To do: How many lines in the entries below contain the word "data"? Answer with the number and nothing else.

Records supplied:
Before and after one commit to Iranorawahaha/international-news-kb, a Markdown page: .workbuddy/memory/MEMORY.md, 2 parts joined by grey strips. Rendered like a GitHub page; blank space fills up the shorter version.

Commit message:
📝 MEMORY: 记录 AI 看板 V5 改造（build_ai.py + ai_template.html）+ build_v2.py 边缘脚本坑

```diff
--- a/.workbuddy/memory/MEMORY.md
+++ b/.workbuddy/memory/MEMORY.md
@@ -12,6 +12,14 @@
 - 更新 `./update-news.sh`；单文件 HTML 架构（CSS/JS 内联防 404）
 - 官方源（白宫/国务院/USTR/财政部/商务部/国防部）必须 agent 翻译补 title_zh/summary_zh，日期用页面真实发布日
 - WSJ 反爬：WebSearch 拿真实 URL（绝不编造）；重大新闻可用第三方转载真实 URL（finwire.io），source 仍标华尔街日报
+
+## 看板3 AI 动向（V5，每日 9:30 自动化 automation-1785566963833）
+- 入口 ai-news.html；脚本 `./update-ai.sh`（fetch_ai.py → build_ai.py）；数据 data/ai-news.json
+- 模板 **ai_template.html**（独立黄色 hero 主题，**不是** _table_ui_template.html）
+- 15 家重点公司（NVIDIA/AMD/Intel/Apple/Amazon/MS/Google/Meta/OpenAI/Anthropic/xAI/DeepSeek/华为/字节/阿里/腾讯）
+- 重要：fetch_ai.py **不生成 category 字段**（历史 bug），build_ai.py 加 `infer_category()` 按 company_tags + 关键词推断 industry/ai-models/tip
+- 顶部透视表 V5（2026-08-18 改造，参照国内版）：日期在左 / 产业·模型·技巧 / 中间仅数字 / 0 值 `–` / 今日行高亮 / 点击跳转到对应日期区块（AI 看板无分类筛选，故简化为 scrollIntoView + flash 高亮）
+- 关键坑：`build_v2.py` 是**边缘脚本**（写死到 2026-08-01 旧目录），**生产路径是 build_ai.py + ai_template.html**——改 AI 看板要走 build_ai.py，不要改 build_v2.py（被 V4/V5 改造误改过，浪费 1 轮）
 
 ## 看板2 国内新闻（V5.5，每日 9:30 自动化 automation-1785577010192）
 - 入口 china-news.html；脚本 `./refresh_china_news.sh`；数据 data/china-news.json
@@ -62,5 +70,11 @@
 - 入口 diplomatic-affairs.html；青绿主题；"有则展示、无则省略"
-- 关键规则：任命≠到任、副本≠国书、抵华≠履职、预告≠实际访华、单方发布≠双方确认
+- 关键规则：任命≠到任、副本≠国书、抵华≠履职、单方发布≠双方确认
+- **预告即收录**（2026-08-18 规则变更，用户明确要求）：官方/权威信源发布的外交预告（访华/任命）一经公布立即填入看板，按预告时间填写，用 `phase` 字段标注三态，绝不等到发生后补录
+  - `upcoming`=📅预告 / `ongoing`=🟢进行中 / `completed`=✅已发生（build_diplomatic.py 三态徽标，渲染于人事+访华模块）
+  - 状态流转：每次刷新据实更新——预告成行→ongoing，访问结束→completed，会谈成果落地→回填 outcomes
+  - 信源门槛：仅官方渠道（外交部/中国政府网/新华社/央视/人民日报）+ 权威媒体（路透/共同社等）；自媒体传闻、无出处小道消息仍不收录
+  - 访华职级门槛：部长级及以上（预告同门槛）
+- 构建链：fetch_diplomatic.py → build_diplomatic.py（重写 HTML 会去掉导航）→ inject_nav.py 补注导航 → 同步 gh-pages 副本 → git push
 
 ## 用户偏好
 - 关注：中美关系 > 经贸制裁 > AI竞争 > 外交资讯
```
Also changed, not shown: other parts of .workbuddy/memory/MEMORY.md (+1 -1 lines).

Written solution: 2